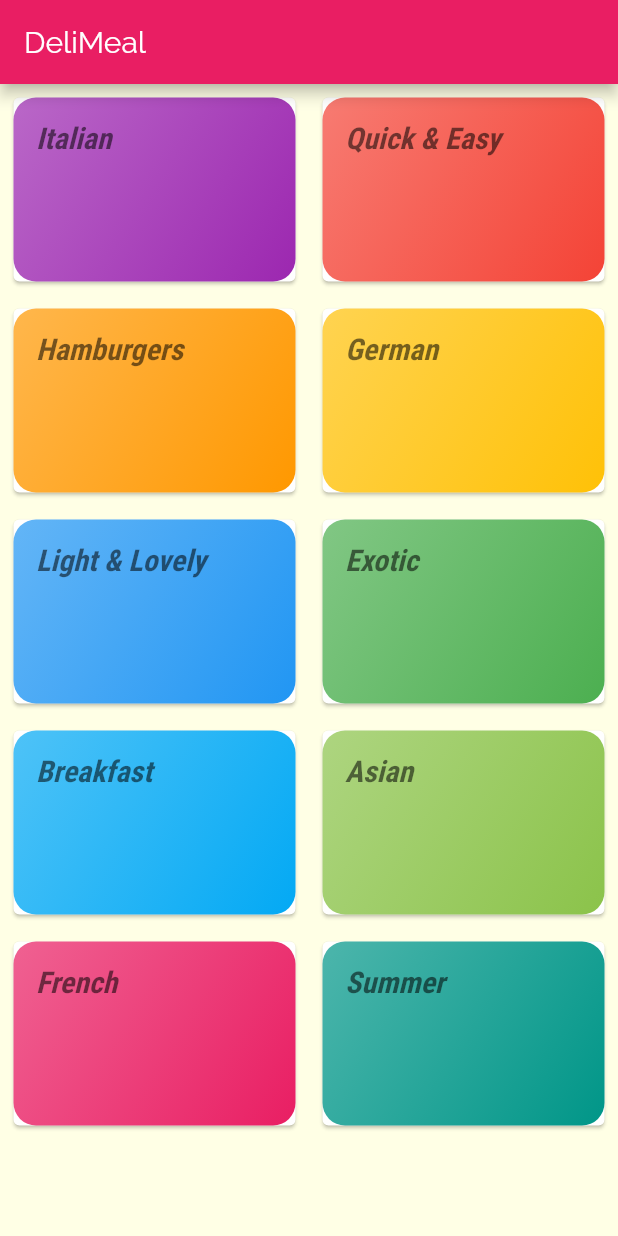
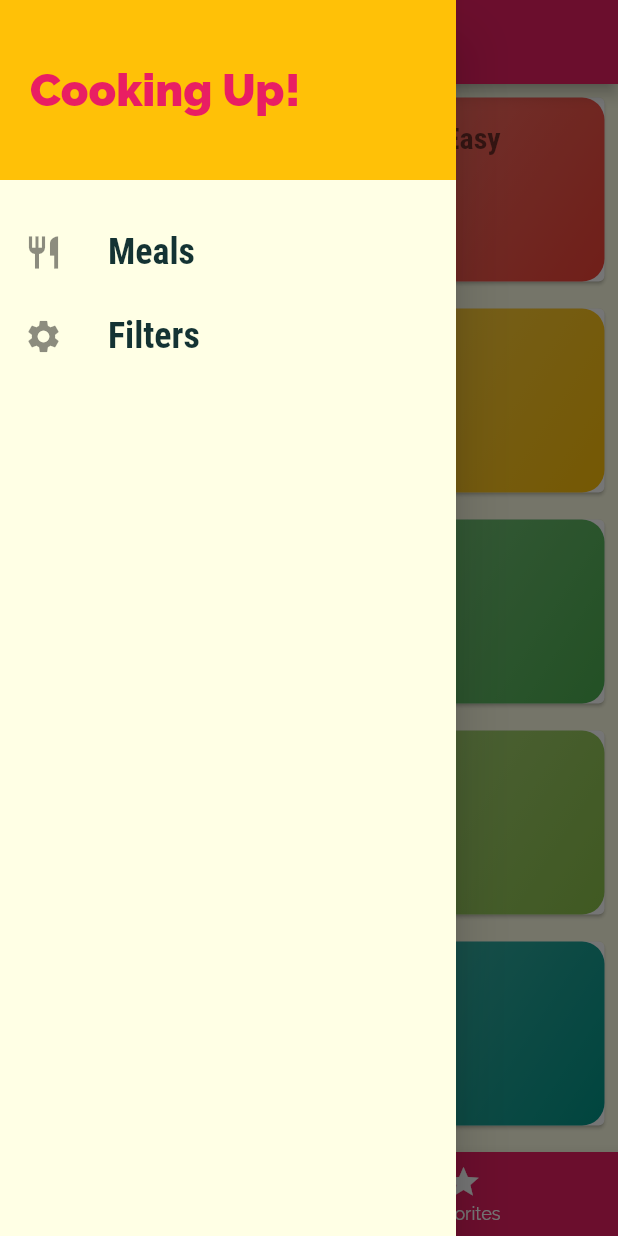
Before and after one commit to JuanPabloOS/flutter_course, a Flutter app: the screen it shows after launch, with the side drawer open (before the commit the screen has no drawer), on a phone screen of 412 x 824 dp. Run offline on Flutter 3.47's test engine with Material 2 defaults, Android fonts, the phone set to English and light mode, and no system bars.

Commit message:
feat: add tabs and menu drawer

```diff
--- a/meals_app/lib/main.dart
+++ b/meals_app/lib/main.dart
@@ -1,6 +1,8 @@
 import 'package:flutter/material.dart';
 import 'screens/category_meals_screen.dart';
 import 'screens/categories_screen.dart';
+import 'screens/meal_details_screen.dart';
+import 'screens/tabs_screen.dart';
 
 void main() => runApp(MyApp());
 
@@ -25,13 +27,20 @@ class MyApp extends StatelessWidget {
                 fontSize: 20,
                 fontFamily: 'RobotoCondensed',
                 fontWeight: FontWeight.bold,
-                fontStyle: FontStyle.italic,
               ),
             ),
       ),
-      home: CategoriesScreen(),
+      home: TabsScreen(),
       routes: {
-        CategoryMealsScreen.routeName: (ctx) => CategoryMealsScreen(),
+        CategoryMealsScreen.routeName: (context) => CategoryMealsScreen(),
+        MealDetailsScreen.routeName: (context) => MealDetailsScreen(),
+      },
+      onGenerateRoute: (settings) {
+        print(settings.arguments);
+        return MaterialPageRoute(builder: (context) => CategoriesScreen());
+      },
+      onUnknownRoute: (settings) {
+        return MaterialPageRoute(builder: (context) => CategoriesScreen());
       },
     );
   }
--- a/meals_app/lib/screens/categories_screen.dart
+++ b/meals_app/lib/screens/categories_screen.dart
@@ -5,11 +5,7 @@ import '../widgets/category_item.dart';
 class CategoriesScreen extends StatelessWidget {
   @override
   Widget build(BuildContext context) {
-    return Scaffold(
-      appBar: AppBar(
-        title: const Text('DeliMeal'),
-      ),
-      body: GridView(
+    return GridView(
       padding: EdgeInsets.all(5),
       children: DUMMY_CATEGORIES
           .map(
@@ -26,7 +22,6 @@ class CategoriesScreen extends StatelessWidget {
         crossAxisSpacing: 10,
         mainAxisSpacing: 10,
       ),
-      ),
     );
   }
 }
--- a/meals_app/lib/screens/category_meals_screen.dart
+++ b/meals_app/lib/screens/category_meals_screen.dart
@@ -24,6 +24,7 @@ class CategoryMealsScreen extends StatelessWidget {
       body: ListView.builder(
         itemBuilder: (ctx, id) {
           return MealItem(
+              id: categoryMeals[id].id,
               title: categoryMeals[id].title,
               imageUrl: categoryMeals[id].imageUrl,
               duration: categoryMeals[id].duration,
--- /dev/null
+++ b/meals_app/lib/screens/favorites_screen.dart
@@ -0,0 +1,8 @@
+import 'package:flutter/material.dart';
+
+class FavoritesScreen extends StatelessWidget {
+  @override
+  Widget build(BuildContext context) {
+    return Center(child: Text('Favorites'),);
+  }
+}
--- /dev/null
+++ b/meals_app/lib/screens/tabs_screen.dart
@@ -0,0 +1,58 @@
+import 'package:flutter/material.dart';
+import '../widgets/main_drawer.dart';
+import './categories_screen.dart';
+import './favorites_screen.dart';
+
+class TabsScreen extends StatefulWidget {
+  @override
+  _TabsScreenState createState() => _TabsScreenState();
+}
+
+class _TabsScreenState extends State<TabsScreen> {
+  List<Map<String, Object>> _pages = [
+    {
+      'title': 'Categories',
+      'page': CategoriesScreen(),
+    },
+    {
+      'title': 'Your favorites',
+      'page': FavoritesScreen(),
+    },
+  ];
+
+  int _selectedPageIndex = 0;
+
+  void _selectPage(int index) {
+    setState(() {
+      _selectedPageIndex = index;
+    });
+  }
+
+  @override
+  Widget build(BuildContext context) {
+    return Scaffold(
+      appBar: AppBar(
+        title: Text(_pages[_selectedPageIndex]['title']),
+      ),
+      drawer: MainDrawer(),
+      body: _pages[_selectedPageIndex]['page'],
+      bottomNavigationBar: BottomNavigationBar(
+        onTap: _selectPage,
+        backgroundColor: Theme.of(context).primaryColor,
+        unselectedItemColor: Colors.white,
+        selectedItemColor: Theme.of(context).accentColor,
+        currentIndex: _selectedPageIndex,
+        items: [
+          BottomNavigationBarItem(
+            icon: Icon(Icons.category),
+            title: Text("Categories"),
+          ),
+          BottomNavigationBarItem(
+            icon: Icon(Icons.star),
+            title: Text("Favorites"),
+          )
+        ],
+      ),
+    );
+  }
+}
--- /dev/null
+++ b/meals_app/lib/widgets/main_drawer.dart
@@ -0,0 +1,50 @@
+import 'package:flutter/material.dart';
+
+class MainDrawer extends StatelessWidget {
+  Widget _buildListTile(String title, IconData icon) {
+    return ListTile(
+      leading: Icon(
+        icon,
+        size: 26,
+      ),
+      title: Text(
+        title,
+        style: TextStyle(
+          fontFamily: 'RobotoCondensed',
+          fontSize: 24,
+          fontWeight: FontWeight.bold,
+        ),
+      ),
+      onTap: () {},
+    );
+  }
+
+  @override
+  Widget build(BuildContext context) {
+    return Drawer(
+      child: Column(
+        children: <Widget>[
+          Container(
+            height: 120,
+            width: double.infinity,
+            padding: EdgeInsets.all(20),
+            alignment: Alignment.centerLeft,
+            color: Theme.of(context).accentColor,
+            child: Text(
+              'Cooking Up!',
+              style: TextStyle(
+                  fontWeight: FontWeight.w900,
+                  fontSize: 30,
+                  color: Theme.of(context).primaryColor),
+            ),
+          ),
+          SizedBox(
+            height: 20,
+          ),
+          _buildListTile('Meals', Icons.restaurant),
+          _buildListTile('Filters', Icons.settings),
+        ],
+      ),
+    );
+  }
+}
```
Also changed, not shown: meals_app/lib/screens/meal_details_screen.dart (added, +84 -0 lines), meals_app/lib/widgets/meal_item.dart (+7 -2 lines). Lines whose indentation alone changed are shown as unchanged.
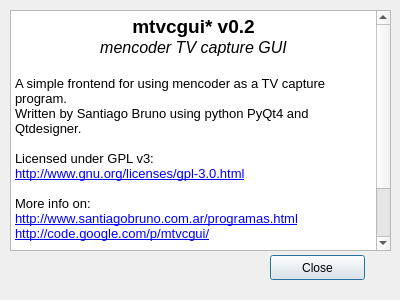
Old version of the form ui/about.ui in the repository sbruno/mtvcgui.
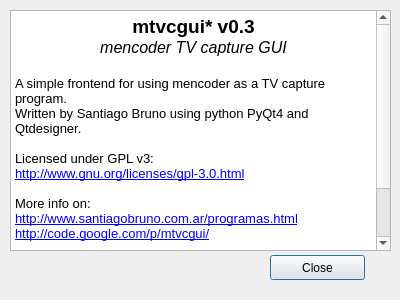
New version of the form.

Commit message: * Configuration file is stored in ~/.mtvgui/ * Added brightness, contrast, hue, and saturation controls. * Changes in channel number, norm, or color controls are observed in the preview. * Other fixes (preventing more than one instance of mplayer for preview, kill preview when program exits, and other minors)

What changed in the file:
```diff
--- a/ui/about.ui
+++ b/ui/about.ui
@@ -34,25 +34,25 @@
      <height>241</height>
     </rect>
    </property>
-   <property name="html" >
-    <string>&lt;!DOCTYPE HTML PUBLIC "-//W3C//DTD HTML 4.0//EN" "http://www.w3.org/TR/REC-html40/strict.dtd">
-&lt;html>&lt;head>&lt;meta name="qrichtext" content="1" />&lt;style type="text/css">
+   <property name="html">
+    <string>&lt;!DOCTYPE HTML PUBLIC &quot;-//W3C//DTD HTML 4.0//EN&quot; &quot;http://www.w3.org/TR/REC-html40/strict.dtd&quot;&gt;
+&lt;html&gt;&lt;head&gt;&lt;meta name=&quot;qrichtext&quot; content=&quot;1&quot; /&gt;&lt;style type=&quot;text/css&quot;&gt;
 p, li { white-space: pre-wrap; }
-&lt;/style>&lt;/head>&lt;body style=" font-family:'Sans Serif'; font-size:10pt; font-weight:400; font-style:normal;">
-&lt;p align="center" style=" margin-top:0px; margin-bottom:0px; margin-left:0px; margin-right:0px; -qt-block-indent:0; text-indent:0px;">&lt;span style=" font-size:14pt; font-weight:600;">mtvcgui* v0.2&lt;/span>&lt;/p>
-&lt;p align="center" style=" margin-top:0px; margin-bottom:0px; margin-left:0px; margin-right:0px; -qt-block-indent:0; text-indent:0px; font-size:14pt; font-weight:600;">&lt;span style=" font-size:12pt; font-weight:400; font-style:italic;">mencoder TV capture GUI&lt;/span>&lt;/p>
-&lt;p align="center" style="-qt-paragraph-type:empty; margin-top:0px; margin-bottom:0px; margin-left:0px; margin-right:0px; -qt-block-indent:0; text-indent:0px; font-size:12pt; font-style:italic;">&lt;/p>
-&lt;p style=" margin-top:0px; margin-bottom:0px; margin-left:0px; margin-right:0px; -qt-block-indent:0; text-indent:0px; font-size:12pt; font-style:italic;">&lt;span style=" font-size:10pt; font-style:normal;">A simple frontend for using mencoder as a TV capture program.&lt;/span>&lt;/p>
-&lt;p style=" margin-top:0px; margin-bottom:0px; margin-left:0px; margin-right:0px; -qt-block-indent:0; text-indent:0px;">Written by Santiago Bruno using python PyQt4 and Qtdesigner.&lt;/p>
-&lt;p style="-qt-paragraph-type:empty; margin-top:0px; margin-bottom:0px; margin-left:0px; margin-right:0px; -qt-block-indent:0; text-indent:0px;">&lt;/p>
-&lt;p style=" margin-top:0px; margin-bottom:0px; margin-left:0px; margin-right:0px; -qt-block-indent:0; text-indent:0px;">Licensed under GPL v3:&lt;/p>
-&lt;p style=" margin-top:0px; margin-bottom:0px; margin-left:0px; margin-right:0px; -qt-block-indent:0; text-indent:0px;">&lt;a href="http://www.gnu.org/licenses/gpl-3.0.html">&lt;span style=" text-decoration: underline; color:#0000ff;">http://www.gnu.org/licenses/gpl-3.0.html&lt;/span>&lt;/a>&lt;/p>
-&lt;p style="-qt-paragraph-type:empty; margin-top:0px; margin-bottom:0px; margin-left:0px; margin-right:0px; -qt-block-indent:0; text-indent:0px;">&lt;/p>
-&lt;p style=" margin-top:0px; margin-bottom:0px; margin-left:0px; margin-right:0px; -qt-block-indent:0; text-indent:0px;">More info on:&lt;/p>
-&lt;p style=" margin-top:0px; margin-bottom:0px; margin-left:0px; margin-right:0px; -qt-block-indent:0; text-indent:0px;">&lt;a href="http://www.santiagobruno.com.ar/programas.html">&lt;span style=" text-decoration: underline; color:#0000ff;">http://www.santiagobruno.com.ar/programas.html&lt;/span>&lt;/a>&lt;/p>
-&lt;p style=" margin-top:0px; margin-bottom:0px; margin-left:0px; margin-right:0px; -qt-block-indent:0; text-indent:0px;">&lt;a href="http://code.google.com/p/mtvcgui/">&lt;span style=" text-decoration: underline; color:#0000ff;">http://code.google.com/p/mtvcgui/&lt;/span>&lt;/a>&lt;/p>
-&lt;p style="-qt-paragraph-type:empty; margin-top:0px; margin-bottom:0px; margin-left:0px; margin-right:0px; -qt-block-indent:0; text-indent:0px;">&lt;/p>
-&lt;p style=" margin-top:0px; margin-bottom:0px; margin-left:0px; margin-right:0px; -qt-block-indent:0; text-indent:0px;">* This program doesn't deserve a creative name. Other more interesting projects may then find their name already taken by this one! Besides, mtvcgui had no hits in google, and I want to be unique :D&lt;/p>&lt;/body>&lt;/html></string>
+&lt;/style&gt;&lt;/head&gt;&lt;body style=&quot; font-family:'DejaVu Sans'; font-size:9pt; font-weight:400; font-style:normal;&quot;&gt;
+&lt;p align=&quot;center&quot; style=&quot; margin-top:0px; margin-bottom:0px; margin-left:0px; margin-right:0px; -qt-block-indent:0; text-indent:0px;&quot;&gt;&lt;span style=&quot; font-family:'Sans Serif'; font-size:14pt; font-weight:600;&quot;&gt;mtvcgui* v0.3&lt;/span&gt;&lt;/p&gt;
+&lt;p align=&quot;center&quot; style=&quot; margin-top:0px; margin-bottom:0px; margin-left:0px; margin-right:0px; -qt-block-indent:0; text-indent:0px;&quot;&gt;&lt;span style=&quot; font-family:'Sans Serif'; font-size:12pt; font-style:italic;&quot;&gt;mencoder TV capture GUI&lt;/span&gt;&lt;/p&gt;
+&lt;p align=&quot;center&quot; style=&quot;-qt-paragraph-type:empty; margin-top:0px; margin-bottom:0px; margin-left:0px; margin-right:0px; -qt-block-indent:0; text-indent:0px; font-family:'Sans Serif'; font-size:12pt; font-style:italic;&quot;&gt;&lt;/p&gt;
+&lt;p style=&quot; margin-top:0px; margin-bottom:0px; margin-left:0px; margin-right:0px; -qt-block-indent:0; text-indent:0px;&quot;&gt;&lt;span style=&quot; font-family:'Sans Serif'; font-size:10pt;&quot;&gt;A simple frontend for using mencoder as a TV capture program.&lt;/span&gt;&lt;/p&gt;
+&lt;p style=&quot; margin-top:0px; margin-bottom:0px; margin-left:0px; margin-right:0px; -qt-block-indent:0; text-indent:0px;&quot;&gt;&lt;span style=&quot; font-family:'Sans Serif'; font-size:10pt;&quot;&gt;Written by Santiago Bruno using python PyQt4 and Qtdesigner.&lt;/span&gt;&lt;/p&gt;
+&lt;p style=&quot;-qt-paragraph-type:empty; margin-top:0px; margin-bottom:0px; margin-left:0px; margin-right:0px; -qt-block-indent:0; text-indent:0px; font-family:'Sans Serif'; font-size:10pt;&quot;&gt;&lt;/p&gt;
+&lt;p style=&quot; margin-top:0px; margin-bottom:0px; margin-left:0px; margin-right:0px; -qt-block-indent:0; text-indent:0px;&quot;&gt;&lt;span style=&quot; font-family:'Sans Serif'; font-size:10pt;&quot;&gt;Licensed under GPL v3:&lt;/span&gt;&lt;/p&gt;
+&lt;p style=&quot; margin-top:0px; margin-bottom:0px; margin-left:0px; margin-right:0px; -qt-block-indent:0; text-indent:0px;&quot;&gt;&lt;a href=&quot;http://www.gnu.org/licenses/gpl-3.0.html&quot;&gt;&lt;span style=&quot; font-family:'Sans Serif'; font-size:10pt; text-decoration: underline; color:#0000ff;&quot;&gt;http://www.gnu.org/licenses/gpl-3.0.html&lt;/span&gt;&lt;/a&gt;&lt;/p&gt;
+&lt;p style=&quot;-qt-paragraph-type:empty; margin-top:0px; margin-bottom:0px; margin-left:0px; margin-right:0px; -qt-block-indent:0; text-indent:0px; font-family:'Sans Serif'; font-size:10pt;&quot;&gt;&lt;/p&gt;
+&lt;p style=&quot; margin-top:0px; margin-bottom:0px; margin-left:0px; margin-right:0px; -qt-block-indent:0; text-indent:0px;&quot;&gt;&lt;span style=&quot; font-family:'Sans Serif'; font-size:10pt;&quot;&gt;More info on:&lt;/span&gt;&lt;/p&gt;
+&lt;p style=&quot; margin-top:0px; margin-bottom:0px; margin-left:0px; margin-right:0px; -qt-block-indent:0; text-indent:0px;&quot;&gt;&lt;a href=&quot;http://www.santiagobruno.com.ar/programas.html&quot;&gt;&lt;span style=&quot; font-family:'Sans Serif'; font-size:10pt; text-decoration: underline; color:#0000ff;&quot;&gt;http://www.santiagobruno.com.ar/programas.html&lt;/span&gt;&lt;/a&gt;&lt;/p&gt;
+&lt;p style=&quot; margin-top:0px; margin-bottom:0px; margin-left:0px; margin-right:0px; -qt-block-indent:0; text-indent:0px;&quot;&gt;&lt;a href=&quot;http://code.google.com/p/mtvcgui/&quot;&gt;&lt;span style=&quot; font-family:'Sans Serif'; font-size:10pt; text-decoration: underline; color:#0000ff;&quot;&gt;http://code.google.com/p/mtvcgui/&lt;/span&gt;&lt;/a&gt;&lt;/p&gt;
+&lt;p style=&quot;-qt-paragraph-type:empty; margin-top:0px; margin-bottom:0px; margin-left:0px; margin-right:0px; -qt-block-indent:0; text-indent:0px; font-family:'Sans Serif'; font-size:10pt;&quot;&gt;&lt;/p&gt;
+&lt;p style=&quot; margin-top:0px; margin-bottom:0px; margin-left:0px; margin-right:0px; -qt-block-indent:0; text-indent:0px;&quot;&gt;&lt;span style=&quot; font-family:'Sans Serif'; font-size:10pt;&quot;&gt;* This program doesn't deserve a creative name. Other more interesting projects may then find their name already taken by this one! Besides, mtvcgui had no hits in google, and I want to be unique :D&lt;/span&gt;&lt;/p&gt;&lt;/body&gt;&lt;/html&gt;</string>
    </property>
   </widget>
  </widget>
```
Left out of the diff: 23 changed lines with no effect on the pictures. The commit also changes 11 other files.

* * *

- _WORK ITEM_
What lines in the material above hold the word "italic"? Pull them out.

- _COMPLETED TASK_
-                fontStyle: FontStyle.italic,
-&lt;p align="center" style=" margin-top:0px; margin-bottom:0px; margin-left:0px; margin-right:0px; -qt-block-indent:0; text-indent:0px; font-size:14pt; font-weight:600;">&lt;span style=" font-size:12pt; font-weight:400; font-style:italic;">mencoder TV capture GUI&lt;/span>&lt;/p>
-&lt;p align="center" style="-qt-paragraph-type:empty; margin-top:0px; margin-bottom:0px; margin-left:0px; margin-right:0px; -qt-block-indent:0; text-indent:0px; font-size:12pt; font-style:italic;">&lt;/p>
-&lt;p style=" margin-top:0px; margin-bottom:0px; margin-left:0px; margin-right:0px; -qt-block-indent:0; text-indent:0px; font-size:12pt; font-style:italic;">&lt;span style=" font-size:10pt; font-style:normal;">A simple frontend for using mencoder as a TV capture program.&lt;/span>&lt;/p>
+&lt;p align=&quot;center&quot; style=&quot; margin-top:0px; margin-bottom:0px; margin-left:0px; margin-right:0px; -qt-block-indent:0; text-indent:0px;&quot;&gt;&lt;span style=&quot; font-family:'Sans Serif'; font-size:12pt; font-style:italic;&quot;&gt;mencoder TV capture GUI&lt;/span&gt;&lt;/p&gt;
+&lt;p align=&quot;center&quot; style=&quot;-qt-paragraph-type:empty; margin-top:0px; margin-bottom:0px; margin-left:0px; margin-right:0px; -qt-block-indent:0; text-indent:0px; font-family:'Sans Serif'; font-size:12pt; font-style:italic;&quot;&gt;&lt;/p&gt;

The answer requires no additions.